In a move that would seem gratingly gimmicky if it weren’t so effective, Patty narrates much of her own personal history in “Mistakes Were Made: Autobiography of Patty Berglund by Patty Berglund (Composed at Her Therapist’s Suggestion),” a third-person self-portrait which accounts for a good third of the novel. With her trademark self-deprecating understatement, Patty gives us her Westchester childhood (“Her father, Ray Emerson, was a lawyer and amateur humorist whose repertory included fart jokes and mean parodies of his children’s teachers, neighbors, and friends”), her high school years (“as far as actual sex goes, Patty’s first experience of it was being raped at a party”), and her refuge in team sports (“It was from these wonderful coaches that Patty learned discipline, patience, focus, teamwork, and the ideals of good sportsmanship that helped make up for her morbid competitiveness and low self-esteem”). We get her Big Ten escape to Minnesota, where she plays second-team All-American basketball and meets both Walter and Richard, the Macalester roommates who will be the romantic point and counterpoint of her adult life.
It’s the relationships between these three—to call it a love triangle would give it misleading glamour—that anchor the novel. As a law student, Walter, weak-chinned, earnest, endlessly patient, courted—and eventually married—Patty, overcoming her instant attraction to his best friend, the infinitely cooler (and much less nice) Richard, a musician with rocker sex appeal and an eerie resemblance to Muammar el-Qaddafi. Over the span of the novel, their uneasy triumvirate shifts and reconfigures, reshaped by sex, of course, but also by competition and “deep-chemical” friendship.
Franzen being Franzen, these domestic relationships are only half the story—the Berglund’s once-golden-boy son gets involved in Iraqi defense contracting, Walter’s environmental causes become morally ambiguous. The political (and pop cultural) world doesn’t intrude on the lives of the characters so much as it creates them. “He was aware,” Franzen writes of the increasingly messianic Walter, “of the intimate connection between anger and depression, aware that it was mentally unhealthy to be so exclusively obsessed with apocalyptic scenarios, aware of how, in his case, the obsession was feeding on frustration with his wife and disappointment with his son.”
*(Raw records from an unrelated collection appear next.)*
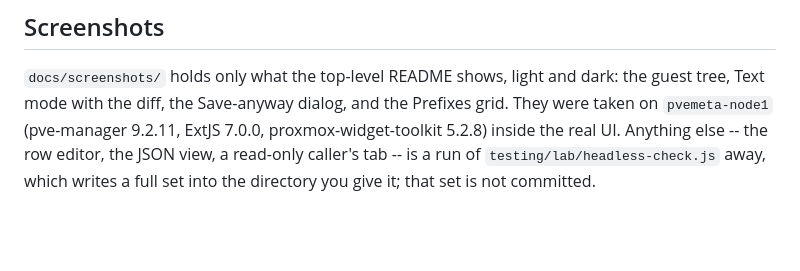
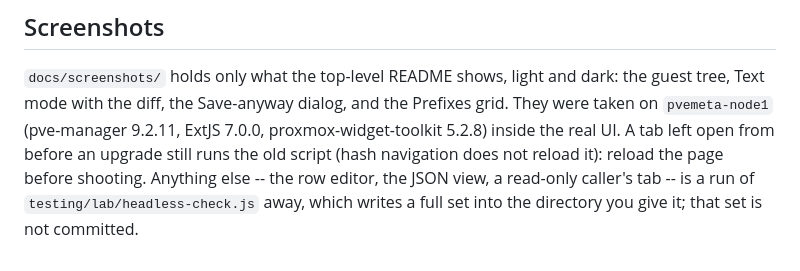
Before and after one commit to arki05/pve-meta, a Markdown page: ui-extjs/README.md, the part around the change. GitHub-like rendering; blank space fills up the shorter version.

Commit message:
ui-extjs README: note the stale-script reload before shooting

```diff
--- a/ui-extjs/README.md
+++ b/ui-extjs/README.md
@@ -133,7 +133,8 @@ first, which is what its `waitForXtype()` does.
 
 `docs/screenshots/` holds only what the top-level README shows, light and dark: the
 guest tree, Text mode with the diff, the Save-anyway dialog, and the Prefixes grid. They were taken on `pvemeta-node1`
-(pve-manager 9.2.11, ExtJS 7.0.0, proxmox-widget-toolkit 5.2.8) inside the real UI.
+(pve-manager 9.2.11, ExtJS 7.0.0, proxmox-widget-toolkit 5.2.8) inside the real UI. A tab left open from before an upgrade still runs the old
+script (hash navigation does not reload it): reload the page before shooting.
 Anything else -- the row editor, the JSON view, a read-only caller's tab -- is a run of
 `testing/lab/headless-check.js` away, which writes a full set into the directory you
 give it; that set is not committed.
```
While Franzen’s mostly deft interplay between the personal and political occasionally falters—some passages feel less like crankish Walter’s diatribes than crankish Franzen’s polemics—it’s a small price to pay. His literary dazzle is stunning (and hilarious) as ever, but it’s old news. “The Corrections” proved him a near-singular documentarian of the cultural moment with Great American Novel ambitions. This time, though, Franzen has written with new emotional delicacy and depth, and we’re all the richer for it.